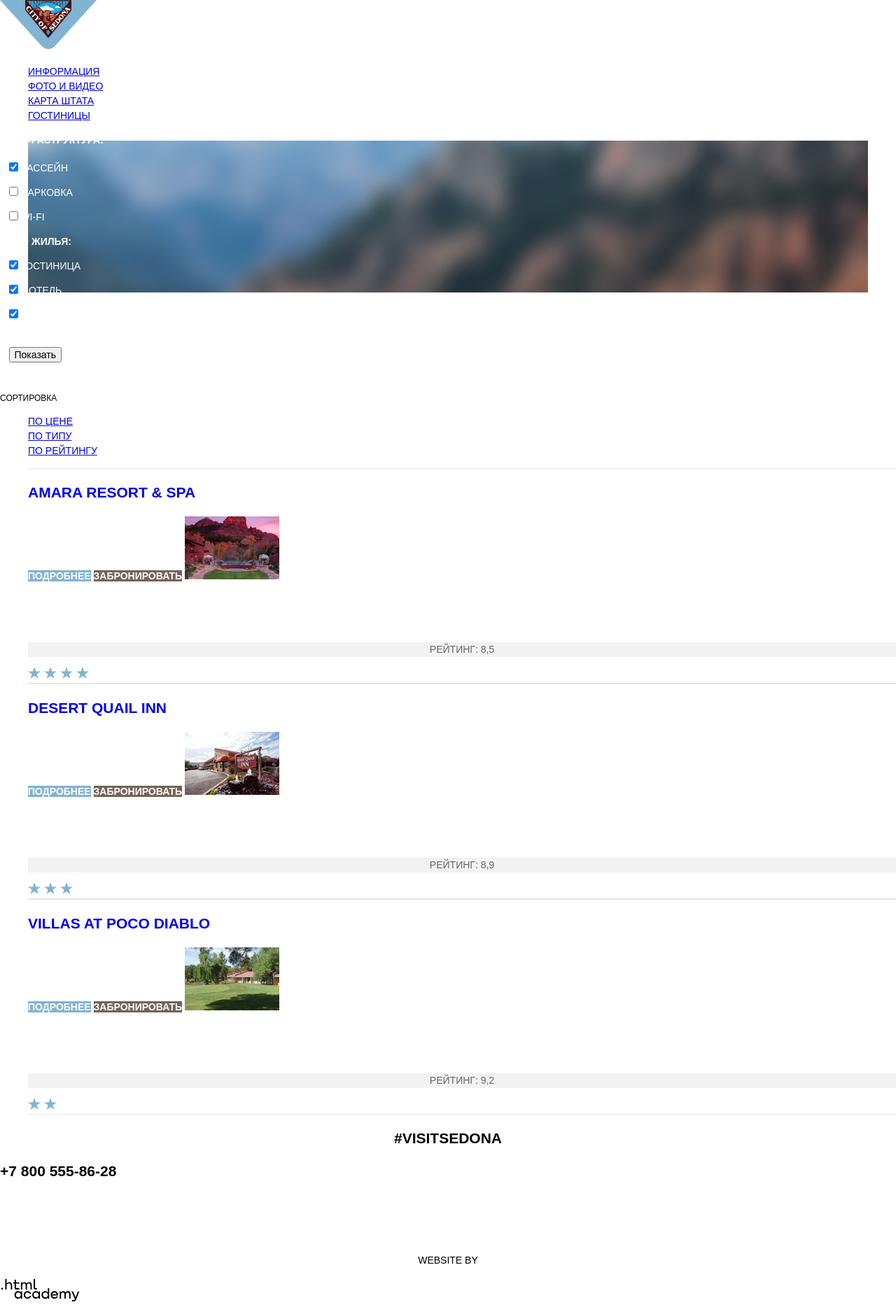
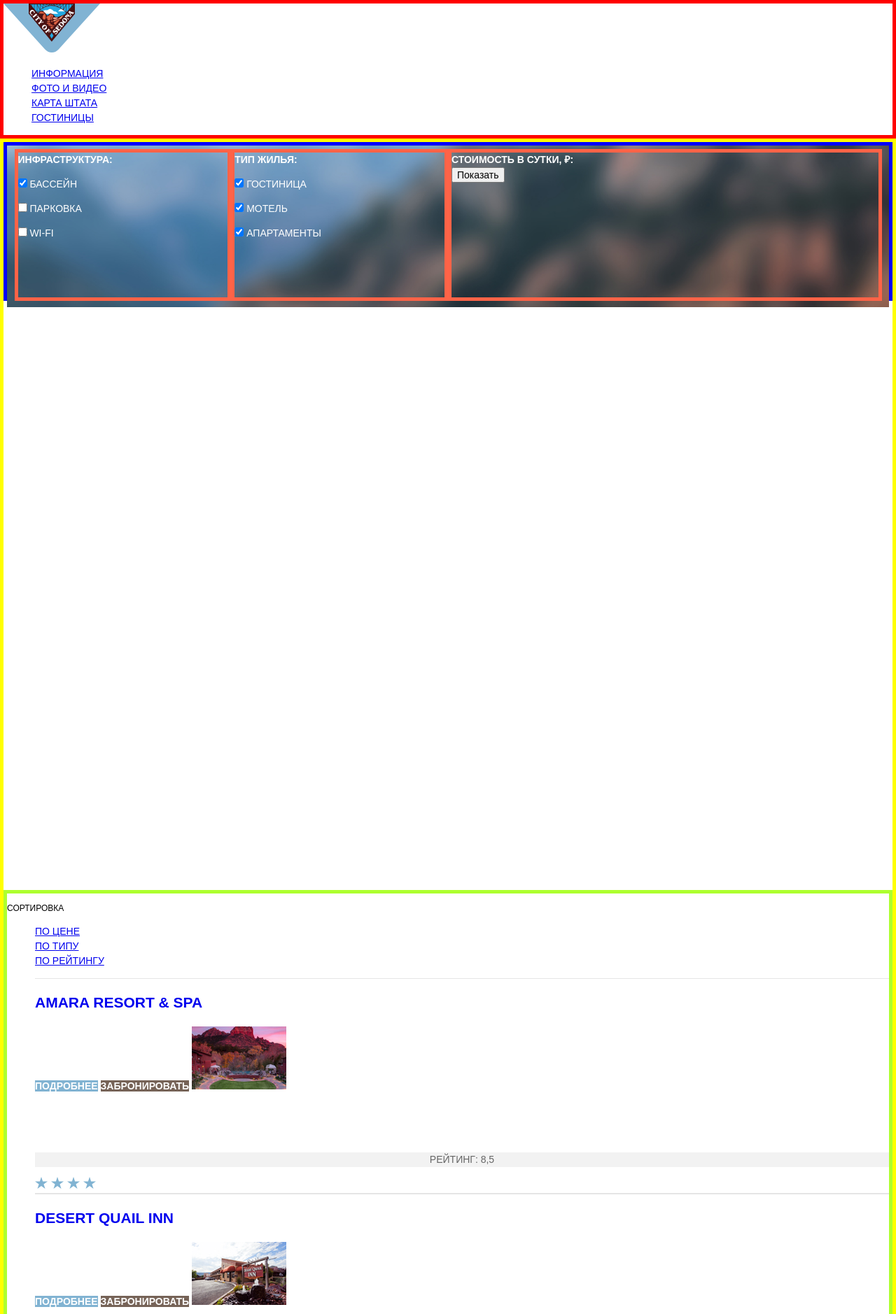
Before and after one commit to tkornilova/1763669-sedona-31, a plain HTML site: page catalog.html in a window 1280 px wide. Shown: the top 1878 px of the page at 70% size. Drawn offline with Linux system fonts and the light colour scheme.

Commit message:
Гриды

```diff
--- a/catalog.html
+++ b/catalog.html
@@ -28,12 +28,13 @@
     </div>
   </header>
 
-  <main class="container">
+  <main class="container container-inner">
     <h1 class="hidden">Choose a hotel</h1>
       <section class="container-parameters">
         <h2 class="hidden">Parameters</h2>
           <form method="get" action="https://echo.htmlacademy.ru">
           <fieldset class="parameters">
+          <div class="parameters-item">
           <legend>Инфраструктура:</legend>
             <p>
               <input type="checkbox" name="pool" id="pool" checked>
@@ -47,6 +48,8 @@
               <input type="checkbox" name="wi-fi" id="wi-fi">
               <label for="wi-fi">WI-FI</label>
             </p>
+            </div>
+          <div class="parameters-item">
           <legend>Тип жилья:</legend>
             <p>
               <input type="checkbox" name="hotel" id="hotel" checked>
@@ -60,12 +63,15 @@
               <input type="checkbox" name="apartment" id="apartment" checked>
               <label for="apartment">Апартаменты</label>
             </p>
+          </div>
+          <div class="parameters-item">
           <legend>Стоимость в сутки, ₽:</legend>
             <button class="button-show" type="submit">Показать</button>
-          </fieldset>>
+          </div>
+          </fieldset>
           </form>
       </section>
-      <section class="sorting">
+      <section class="container-sorting">
         <h2 class="hidden">Data sorting</h2>
           <p class="sorting-title">Сортировка</p>
           <ul class="sorting-list">
--- a/style.css
+++ b/style.css
@@ -8,6 +8,10 @@
   --extra-light-gray: #F2F2F2;
   --gray: #666666;
   --beige: #E5E5E5;
+}
+
+.page {
+  height: 100%;
 }
 
 body {
@@ -21,6 +25,11 @@ body {
   color: var(--basic-white);
   text-transform: uppercase;
   background-color: var(--basic-white);
+
+  min-height: 100%;
+  display: grid;
+  grid-template-columns: min-content 1fr min min-content;
+  align-content: start;
 }
 
 .hidden {
@@ -127,6 +136,7 @@ body {
   color: var(--basic-black);
   background-color: transparent;
   text-align: center;
+  padding-top: 160px;
 }
 
 .advantages-list p {
@@ -136,6 +146,7 @@ body {
   color: var(--dark-gray);
   background-color: transparent;
   text-align: center;
+  padding-top: 25px;
 }
 
 .traveling-form-title {
@@ -208,7 +219,10 @@ body {
 /* Размера фотовой картинки не хватает, но я думаю, что мы потом блоки переметим и все ок будет */
 .parameters {
   background: url("img/background-catalog.jpg") no-repeat top center;
+  background-size: cover;
+  height: 217px;
   border: none;
+  margin: 0;
 }
 
 .parameters legend {
@@ -265,7 +279,8 @@ body {
 
  .hotels-item  a {
   text-decoration: none;
- }
+  height: 150px;
+}
 
  .hotels-item h3 {
   font-size: 21px;
@@ -304,3 +319,93 @@ body {
   background-color: var(--brown);
   text-align: center;
  }
+
+ .main-header {
+   border: 5px solid red;
+ }
+
+ .container {
+  border: 5px solid blueviolet;
+}
+
+.main-footer {
+  border: 5px solid greenyellow;
+  display: grid;
+  grid-template-columns: 1fr 1fr 1fr;
+  align-content: start;
+}
+
+.contacts {
+  border: 5px solid palevioletred;
+  justify-self: center;
+  width: 327;
+  margin-top: 23;
+  margin-bottom: 36;
+}
+
+ .socials {
+  border: 5px solid fuchsia;
+  justify-self: center;
+  width: 327;
+  margin-top: 36;
+  margin-bottom: 36;
+}
+
+.copyright {
+  border: 5px solid skyblue;
+  justify-self: center;
+  width: 327;
+  margin-top: 43;
+  margin-bottom: 44;
+}
+
+/* Пыталась паддингами настроить положение текста, не вышло */
+.advantages-list {
+  border: 5px solid yellow;
+  display: grid;
+  padding: 0;
+  grid-template-columns: 1fr 1fr 1fr;
+  align-content: start;
+}
+
+.advantages-item {
+  border: 5px solid hotpink;
+  margin: 0 0;
+  width: 400px;
+  height: 330px;;
+  justify-content: center;
+  display: inline-block;
+}
+
+.container-inner {
+  border: 5px solid yellow;
+  display: grid;
+  padding: 0;
+  margin: 0;
+  grid-template-rows: 1fr 1fr;
+}
+
+.container-parameters {
+  border: 5px solid blue;
+  height: 217px;
+  padding: 0;
+  margin: 0;
+}
+
+.container-sorting {
+  border: 5px solid greenyellow;
+}
+
+.hotels-list {
+  display: grid;
+  grid-template-rows: 1fr 1fr 1fr;
+}
+
+.parameters {
+  display: grid;
+  grid-template-columns: 25% 25% 50%;
+}
+
+.parameters-item {
+  border: 5px solid tomato;
+}
```
Also changed, not shown: index.html (+3 -3 lines).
* * * * *
** Exercise aim **
Copy the entries character for character, excluding any pictures.

** Answer for the task **
Before and after one commit to tkornilova/1763669-sedona-31, a plain HTML site: page catalog.html in a window 1280 px wide. Shown: the top 1878 px of the page at 70% size. Drawn offline with Linux system fonts and the light colour scheme.

Commit message:
Гриды

```diff
--- a/catalog.html
+++ b/catalog.html
@@ -28,12 +28,13 @@
     </div>
   </header>
 
-  <main class="container">
+  <main class="container container-inner">
     <h1 class="hidden">Choose a hotel</h1>
       <section class="container-parameters">
         <h2 class="hidden">Parameters</h2>
           <form method="get" action="https://echo.htmlacademy.ru">
           <fieldset class="parameters">
+          <div class="parameters-item">
           <legend>Инфраструктура:</legend>
             <p>
               <input type="checkbox" name="pool" id="pool" checked>
@@ -47,6 +48,8 @@
               <input type="checkbox" name="wi-fi" id="wi-fi">
               <label for="wi-fi">WI-FI</label>
             </p>
+            </div>
+          <div class="parameters-item">
           <legend>Тип жилья:</legend>
             <p>
               <input type="checkbox" name="hotel" id="hotel" checked>
@@ -60,12 +63,15 @@
               <input type="checkbox" name="apartment" id="apartment" checked>
               <label for="apartment">Апартаменты</label>
             </p>
+          </div>
+          <div class="parameters-item">
           <legend>Стоимость в сутки, ₽:</legend>
             <button class="button-show" type="submit">Показать</button>
-          </fieldset>>
+          </div>
+          </fieldset>
           </form>
       </section>
-      <section class="sorting">
+      <section class="container-sorting">
         <h2 class="hidden">Data sorting</h2>
           <p class="sorting-title">Сортировка</p>
           <ul class="sorting-list">
--- a/style.css
+++ b/style.css
@@ -8,6 +8,10 @@
   --extra-light-gray: #F2F2F2;
   --gray: #666666;
   --beige: #E5E5E5;
+}
+
+.page {
+  height: 100%;
 }
 
 body {
@@ -21,6 +25,11 @@ body {
   color: var(--basic-white);
   text-transform: uppercase;
   background-color: var(--basic-white);
+
+  min-height: 100%;
+  display: grid;
+  grid-template-columns: min-content 1fr min min-content;
+  align-content: start;
 }
 
 .hidden {
@@ -127,6 +136,7 @@ body {
   color: var(--basic-black);
   background-color: transparent;
   text-align: center;
+  padding-top: 160px;
 }
 
 .advantages-list p {
@@ -136,6 +146,7 @@ body {
   color: var(--dark-gray);
   background-color: transparent;
   text-align: center;
+  padding-top: 25px;
 }
 
 .traveling-form-title {
@@ -208,7 +219,10 @@ body {
 /* Размера фотовой картинки не хватает, но я думаю, что мы потом блоки переметим и все ок будет */
 .parameters {
   background: url("img/background-catalog.jpg") no-repeat top center;
+  background-size: cover;
+  height: 217px;
   border: none;
+  margin: 0;
 }
 
 .parameters legend {
@@ -265,7 +279,8 @@ body {
 
  .hotels-item  a {
   text-decoration: none;
- }
+  height: 150px;
+}
 
  .hotels-item h3 {
   font-size: 21px;
@@ -304,3 +319,93 @@ body {
   background-color: var(--brown);
   text-align: center;
  }
+
+ .main-header {
+   border: 5px solid red;
+ }
+
+ .container {
+  border: 5px solid blueviolet;
+}
+
+.main-footer {
+  border: 5px solid greenyellow;
+  display: grid;
+  grid-template-columns: 1fr 1fr 1fr;
+  align-content: start;
+}
+
+.contacts {
+  border: 5px solid palevioletred;
+  justify-self: center;
+  width: 327;
+  margin-top: 23;
+  margin-bottom: 36;
+}
+
+ .socials {
+  border: 5px solid fuchsia;
+  justify-self: center;
+  width: 327;
+  margin-top: 36;
+  margin-bottom: 36;
+}
+
+.copyright {
+  border: 5px solid skyblue;
+  justify-self: center;
+  width: 327;
+  margin-top: 43;
+  margin-bottom: 44;
+}
+
+/* Пыталась паддингами настроить положение текста, не вышло */
+.advantages-list {
+  border: 5px solid yellow;
+  display: grid;
+  padding: 0;
+  grid-template-columns: 1fr 1fr 1fr;
+  align-content: start;
+}
+
+.advantages-item {
+  border: 5px solid hotpink;
+  margin: 0 0;
+  width: 400px;
+  height: 330px;;
+  justify-content: center;
+  display: inline-block;
+}
+
+.container-inner {
+  border: 5px solid yellow;
+  display: grid;
+  padding: 0;
+  margin: 0;
+  grid-template-rows: 1fr 1fr;
+}
+
+.container-parameters {
+  border: 5px solid blue;
+  height: 217px;
+  padding: 0;
+  margin: 0;
+}
+
+.container-sorting {
+  border: 5px solid greenyellow;
+}
+
+.hotels-list {
+  display: grid;
+  grid-template-rows: 1fr 1fr 1fr;
+}
+
+.parameters {
+  display: grid;
+  grid-template-columns: 25% 25% 50%;
+}
+
+.parameters-item {
+  border: 5px solid tomato;
+}
```
Also changed, not shown: index.html (+3 -3 lines).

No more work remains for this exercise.